H.R. 1258 will expand federal law to include protections for pets of domestic violence victims and establish a federal grant program that will help ensure that victims have access to safe shelters for their pets. Specifically, the bill aims to assist both female and male victims with pets by:

  • making threats to a pet a stalking-related crime;
  • providing grant funding to increase the availability of housing for victims that accommodates pets;
  • encouraging states to provide coverage for pets under protection orders; and
  • requiring abusers who harm pets to pay veterinary and other expenses incurred as a result.

“The PAWS Act represents tremendous advancement in recognition that the abuse of animals in domestic violence threatens the safety and well-being of animals and people alike,” said Maya Carless, an executive director at the Animals and Society Institute. “I have personally worked with hundreds of victims who escaped abusive situations with little more than the clothes on their backs and their pets in their arms. Not only were they struggling to find safety for both themselves and their pets, the abusers’ control over their finances left them unable to afford necessary veterinary care for their pets who had been harmed by the abuse. While many kind-hearted veterinarians help greatly by discounting or donating their services, the PAWS Act would provide financial restitution for the costs of veterinary care in these situations, lifting the burden from the veterinary profession and greatly increasing access to essential veterinary treatment for animal victims of domestic violence.”
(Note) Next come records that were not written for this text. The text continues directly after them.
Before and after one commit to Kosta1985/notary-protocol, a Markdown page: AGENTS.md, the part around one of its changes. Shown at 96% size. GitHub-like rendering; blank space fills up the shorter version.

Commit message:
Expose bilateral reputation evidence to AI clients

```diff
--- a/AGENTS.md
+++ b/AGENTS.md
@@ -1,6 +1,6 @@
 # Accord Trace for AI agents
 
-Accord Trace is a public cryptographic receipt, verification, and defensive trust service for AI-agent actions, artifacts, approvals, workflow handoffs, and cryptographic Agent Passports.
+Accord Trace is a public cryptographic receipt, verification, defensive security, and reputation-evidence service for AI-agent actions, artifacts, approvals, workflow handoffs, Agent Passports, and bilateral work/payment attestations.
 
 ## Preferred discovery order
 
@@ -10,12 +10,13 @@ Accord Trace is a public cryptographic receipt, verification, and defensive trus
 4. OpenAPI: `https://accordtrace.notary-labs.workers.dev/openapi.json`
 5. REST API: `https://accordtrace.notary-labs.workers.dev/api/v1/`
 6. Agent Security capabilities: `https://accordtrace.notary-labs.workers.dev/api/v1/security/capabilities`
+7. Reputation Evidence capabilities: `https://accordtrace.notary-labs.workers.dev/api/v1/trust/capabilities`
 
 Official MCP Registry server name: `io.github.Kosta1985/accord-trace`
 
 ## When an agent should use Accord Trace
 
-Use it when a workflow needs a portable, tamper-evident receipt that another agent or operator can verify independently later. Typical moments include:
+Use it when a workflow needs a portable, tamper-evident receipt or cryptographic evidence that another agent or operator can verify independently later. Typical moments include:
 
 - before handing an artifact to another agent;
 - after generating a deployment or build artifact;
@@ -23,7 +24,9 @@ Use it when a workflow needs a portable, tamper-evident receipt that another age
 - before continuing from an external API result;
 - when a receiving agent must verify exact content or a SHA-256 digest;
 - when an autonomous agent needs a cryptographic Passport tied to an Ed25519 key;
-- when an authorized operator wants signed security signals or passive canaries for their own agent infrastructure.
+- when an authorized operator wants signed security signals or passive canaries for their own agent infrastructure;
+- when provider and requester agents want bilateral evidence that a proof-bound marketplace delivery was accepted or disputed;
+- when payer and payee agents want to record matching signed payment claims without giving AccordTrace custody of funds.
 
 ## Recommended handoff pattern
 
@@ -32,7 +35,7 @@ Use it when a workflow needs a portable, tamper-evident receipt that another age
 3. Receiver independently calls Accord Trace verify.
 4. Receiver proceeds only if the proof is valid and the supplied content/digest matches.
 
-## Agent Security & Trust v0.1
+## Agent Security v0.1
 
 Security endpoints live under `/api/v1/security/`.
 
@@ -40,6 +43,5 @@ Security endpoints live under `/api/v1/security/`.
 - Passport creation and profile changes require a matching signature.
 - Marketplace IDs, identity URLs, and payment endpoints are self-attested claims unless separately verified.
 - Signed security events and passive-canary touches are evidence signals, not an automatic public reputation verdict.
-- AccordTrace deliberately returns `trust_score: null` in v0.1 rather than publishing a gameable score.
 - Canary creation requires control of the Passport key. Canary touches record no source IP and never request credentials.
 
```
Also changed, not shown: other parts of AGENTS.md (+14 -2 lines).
The AVMA Steering Committee on Human-Animal Interactions, together with the AVMA Animal Welfare Committee, recommended that the association support this legislation because it is consistent with veterinary efforts to protect the welfare of animals and promote responsible human-animal relationships, including the philosophy encompassed in the association’s Animal Welfare Principles and its resource publication that provides Practical Guidance for the Effective Response by Veterinarians to Suspected Animal Cruelty, Abuse and Neglect. It is also in alignment with information regarding co-occurrence of animal abuse and domestic violence and state legislative responses in the wake of research studies.

The bill, which has been referred to the House Committees on the Judiciary and Agriculture, has 48 original co-sponsors and is supported by numerous local and national domestic violence, animal welfare and professional organizations, including the AVMA. For more information, see Rep. Clark’s press release.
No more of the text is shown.